BEGIN

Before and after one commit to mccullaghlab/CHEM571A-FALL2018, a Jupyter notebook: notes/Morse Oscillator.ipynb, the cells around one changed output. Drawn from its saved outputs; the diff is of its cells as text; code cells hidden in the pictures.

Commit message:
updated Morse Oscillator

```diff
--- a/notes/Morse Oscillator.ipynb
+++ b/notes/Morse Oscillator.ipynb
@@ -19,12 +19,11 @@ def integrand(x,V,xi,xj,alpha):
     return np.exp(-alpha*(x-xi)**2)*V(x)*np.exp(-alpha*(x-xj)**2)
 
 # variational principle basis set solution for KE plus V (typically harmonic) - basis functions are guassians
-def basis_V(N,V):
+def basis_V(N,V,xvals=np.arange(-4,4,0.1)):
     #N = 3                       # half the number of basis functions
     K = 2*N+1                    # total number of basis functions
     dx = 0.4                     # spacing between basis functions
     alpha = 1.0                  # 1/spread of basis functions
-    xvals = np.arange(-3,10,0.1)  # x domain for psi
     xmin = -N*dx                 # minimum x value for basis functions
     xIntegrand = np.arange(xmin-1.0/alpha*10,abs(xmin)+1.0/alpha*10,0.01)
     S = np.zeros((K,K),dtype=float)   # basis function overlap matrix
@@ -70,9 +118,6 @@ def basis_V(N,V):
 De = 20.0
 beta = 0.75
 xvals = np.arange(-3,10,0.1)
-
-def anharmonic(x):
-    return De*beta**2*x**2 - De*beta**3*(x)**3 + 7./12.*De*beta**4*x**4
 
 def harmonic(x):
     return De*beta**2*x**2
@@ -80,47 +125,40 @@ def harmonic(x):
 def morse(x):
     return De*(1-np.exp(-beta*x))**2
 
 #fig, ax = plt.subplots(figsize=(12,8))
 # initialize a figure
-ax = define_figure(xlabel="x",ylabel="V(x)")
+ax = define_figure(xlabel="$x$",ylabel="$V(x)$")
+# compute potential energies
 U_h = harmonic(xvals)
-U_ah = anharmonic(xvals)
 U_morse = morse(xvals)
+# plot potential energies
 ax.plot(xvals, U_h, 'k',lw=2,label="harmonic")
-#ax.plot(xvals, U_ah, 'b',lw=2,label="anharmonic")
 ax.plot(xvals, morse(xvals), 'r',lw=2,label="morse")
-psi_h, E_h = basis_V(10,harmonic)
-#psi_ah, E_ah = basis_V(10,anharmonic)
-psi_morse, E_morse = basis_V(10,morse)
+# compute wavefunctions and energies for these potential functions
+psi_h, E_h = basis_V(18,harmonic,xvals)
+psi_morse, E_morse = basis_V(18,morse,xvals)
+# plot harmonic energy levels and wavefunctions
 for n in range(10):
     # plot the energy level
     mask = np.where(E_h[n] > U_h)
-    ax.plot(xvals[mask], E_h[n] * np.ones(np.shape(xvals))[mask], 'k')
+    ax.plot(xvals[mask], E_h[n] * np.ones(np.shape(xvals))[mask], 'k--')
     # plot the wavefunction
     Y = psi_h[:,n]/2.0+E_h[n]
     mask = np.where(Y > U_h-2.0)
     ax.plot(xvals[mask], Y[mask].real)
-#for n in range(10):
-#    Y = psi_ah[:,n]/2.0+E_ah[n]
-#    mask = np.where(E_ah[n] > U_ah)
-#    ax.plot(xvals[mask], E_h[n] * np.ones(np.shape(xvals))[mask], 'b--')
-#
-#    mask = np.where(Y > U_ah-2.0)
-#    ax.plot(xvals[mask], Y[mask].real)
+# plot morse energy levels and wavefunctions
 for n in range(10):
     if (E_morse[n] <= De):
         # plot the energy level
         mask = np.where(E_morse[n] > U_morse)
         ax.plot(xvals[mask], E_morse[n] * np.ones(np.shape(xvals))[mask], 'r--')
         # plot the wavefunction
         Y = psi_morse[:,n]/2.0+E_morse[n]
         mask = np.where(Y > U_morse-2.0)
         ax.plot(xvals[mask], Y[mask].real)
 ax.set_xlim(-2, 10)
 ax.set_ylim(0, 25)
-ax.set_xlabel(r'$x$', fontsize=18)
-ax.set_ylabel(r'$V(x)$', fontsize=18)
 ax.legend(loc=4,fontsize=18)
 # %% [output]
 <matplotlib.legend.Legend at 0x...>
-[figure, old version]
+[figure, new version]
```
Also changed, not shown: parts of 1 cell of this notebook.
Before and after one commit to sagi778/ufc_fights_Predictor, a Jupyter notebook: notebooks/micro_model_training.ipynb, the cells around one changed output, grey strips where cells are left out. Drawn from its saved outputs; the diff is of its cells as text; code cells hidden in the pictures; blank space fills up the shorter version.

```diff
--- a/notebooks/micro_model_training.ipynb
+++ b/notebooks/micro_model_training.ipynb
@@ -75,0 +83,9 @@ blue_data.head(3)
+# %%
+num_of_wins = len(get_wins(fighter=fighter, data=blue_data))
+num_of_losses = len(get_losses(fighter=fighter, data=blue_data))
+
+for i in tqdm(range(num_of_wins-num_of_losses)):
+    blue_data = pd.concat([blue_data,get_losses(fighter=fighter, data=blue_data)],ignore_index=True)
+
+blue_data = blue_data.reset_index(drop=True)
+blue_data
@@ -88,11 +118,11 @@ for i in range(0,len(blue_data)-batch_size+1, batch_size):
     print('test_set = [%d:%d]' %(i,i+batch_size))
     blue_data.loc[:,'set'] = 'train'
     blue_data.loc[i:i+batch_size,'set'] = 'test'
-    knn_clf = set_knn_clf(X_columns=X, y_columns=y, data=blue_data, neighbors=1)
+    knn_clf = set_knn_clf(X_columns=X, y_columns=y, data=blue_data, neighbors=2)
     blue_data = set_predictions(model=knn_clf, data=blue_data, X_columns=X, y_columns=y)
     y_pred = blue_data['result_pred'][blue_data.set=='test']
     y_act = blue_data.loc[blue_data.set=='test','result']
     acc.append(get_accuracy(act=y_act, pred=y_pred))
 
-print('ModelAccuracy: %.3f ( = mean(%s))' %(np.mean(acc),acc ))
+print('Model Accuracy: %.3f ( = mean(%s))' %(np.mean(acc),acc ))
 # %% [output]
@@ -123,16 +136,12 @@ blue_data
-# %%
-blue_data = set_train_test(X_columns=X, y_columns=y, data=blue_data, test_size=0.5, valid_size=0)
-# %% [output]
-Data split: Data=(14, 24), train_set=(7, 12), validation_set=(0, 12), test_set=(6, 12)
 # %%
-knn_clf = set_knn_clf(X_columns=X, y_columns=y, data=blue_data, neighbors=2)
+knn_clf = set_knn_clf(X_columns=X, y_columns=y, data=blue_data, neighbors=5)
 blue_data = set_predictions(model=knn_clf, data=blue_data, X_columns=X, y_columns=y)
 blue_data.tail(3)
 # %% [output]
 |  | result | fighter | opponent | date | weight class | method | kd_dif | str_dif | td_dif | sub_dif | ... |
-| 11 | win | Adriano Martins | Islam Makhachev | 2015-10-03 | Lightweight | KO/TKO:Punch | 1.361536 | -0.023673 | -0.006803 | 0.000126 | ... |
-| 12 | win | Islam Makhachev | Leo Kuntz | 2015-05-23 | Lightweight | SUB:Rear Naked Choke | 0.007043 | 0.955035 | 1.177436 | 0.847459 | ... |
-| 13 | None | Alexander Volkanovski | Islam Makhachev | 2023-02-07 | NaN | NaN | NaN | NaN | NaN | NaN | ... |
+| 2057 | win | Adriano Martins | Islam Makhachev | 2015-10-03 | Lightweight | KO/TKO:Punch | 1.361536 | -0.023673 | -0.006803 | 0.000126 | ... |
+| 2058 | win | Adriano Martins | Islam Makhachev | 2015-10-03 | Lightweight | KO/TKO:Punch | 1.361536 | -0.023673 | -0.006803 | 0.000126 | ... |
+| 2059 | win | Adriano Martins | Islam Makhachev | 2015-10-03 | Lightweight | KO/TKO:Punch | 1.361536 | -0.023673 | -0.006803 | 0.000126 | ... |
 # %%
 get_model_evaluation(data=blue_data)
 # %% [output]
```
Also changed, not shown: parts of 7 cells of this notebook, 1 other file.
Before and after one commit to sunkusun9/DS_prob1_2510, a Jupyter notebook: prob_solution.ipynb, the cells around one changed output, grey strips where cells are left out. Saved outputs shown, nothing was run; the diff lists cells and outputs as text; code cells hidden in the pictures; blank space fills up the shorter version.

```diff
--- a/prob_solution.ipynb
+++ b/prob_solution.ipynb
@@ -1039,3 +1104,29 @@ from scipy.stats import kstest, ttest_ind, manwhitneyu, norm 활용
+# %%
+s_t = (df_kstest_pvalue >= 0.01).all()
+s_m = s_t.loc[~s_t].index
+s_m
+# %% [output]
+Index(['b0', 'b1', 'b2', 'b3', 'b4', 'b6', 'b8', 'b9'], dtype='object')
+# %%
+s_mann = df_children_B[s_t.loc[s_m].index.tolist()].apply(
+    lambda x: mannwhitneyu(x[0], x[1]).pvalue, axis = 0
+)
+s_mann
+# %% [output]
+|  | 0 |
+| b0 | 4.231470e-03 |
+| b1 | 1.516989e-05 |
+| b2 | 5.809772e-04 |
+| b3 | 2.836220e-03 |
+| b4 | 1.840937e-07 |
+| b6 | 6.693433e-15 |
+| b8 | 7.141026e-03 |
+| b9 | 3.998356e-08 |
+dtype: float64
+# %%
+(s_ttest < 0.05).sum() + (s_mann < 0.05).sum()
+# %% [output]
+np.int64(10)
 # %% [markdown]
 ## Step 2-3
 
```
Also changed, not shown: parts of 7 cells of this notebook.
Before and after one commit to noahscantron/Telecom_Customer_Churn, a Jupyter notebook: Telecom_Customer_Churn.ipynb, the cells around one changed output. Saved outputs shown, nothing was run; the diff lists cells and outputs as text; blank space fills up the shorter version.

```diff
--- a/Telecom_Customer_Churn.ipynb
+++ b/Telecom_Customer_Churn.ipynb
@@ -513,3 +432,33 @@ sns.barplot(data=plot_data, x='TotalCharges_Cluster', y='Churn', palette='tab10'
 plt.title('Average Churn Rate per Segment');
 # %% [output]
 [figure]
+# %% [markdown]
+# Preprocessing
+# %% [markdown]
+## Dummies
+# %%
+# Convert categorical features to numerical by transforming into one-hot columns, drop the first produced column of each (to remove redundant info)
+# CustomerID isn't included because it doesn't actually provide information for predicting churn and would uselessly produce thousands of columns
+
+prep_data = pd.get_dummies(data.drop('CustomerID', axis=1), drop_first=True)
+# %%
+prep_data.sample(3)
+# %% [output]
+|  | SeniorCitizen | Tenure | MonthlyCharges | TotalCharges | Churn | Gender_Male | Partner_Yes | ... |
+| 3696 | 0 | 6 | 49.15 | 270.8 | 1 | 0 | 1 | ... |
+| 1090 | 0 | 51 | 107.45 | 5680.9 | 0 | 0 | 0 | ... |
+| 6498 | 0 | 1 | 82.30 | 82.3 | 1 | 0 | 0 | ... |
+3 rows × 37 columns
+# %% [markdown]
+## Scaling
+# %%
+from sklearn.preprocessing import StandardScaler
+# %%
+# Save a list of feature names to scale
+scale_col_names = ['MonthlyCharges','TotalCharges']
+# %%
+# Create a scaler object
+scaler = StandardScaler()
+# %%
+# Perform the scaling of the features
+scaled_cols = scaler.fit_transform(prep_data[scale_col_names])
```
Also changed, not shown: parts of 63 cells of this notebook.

END

## [TASK]
Set aside each line above that includes the string "where" and report it.

## [WRITTEN ANSWER]
     mask = np.where(E_h[n] > U_h)
     mask = np.where(Y > U_h-2.0)
-#    mask = np.where(E_ah[n] > U_ah)
-#    mask = np.where(Y > U_ah-2.0)
         mask = np.where(E_morse[n] > U_morse)
         mask = np.where(Y > U_morse-2.0)
Before and after one commit to sagi778/ufc_fights_Predictor, a Jupyter notebook: notebooks/micro_model_training.ipynb, the cells around one changed output, grey strips where cells are left out. Drawn from its saved outputs; the diff is of its cells as text; code cells hidden in the pictures; blank space fills up the shorter version.
Before and after one commit to sunkusun9/DS_prob1_2510, a Jupyter notebook: prob_solution.ipynb, the cells around one changed output, grey strips where cells are left out. Saved outputs shown, nothing was run; the diff lists cells and outputs as text; code cells hidden in the pictures; blank space fills up the shorter version.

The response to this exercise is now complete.